Check and feel the dough as some flours absorb more water than others. You want a nice soft dough, not too sticky and not too dry). Best way to add more water is to dip your mixing hand in some water and give a few ‘pincer’ mixes. You can easily feel and tell the change in the dough. Cover and leave the ‘shaggy’ dough to rest for about 10 minutes. This step is important as is helps the flour absorb the water.
Then you do your first quick knead.
I do this inside the bowl by rubbing a little olive oil on the fingers of my kneading hand to prevent the dough sticking, then pulling the edge of the dough furthest away from me up and over to the edge nearest to me, then pressing down and stretching away with my fist. Then give a quarter turn and repeat. I keep doing this for about 20-30 seconds only. Try and get into a quick rhythm when you are doing this. Don't bash the dough about, just a smooth rhythmic action. (see pics below)

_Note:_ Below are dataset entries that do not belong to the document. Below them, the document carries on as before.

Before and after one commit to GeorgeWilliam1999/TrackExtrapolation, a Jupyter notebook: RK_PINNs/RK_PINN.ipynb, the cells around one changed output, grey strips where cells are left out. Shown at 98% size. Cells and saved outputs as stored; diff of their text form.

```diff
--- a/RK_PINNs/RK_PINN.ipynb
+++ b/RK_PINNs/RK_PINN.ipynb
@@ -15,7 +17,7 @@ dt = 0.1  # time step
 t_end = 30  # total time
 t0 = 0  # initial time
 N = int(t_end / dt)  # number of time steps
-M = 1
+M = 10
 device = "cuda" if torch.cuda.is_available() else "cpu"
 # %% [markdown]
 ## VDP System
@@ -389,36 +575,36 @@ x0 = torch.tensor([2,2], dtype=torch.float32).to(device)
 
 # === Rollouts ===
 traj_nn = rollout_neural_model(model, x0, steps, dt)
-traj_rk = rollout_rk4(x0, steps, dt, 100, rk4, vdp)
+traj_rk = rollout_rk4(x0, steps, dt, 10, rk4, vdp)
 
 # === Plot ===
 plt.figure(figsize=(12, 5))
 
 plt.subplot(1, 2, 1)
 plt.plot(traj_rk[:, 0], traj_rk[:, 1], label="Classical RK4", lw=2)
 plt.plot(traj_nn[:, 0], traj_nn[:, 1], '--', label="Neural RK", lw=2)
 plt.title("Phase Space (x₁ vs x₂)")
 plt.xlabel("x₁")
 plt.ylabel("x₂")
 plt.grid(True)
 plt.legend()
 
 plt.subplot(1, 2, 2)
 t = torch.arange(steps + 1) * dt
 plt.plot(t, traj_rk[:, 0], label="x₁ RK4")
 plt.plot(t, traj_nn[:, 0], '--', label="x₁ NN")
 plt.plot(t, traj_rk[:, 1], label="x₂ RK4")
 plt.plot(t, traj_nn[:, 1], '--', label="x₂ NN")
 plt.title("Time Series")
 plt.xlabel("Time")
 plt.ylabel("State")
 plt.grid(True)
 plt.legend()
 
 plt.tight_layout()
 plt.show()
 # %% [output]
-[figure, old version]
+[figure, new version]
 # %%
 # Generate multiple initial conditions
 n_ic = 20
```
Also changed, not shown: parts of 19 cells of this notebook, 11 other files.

You should see the dough become noticeably smoother and forming a ball.
Flip the dough over so the smooth side is on top, cover and leave for 10 minutes.
Repeat this technique another two times.
Then cover the dough and leave in a warmish room (about 21-25*c) for about 1.5 to 2 hours or until it looks about doubled in size.
When the dough looks puffed up and ‘airy’, gently tip out of the bowl onto a lightly floured surface. You can tell if it is ready when you are tipping it onto your surface as the dough will have a ‘spiders web’ appearance with lots of small holes. (see pic below)
This is where you shape your loaf for your 2lb loaf tin. As you become more experienced and confident you will be able to try more shapes, like a boule, batard or baton.
Lightly grease the inside of your loaf tin with butter and sprinkle with a little flour to coat the bottom and sides. Take the risen dough and flatten it into a rectangle a little less than the length of your tin. Roll it up tightly and place it seam side down in the tin, cover and leave to prove until the dough rises to the top of the tin.
Do not over prove at this point as you need the dough to still have a bit of life before going into the oven.
If it rises too much at this stage it may collapse when baked, giving a dense, heavy loaf.
Preheat oven to 220*c/200*c.
Put a metal tin or tray in the bottom of the oven and fill with boiling water just before putting the bread in to bake. The steam produced helps with an excellent crust.
Now to score the dough which is important for the rise and look of the loaf when baking. Flour the top and using a sharp knife cut a slash down the centre or three diagonal cuts across the surface.
Bake for 35-40 minutes until the crust is a good colour and the base sounds hollow when tapped. Or the middle of the loaf registers about 93°C on an instant read thermometer.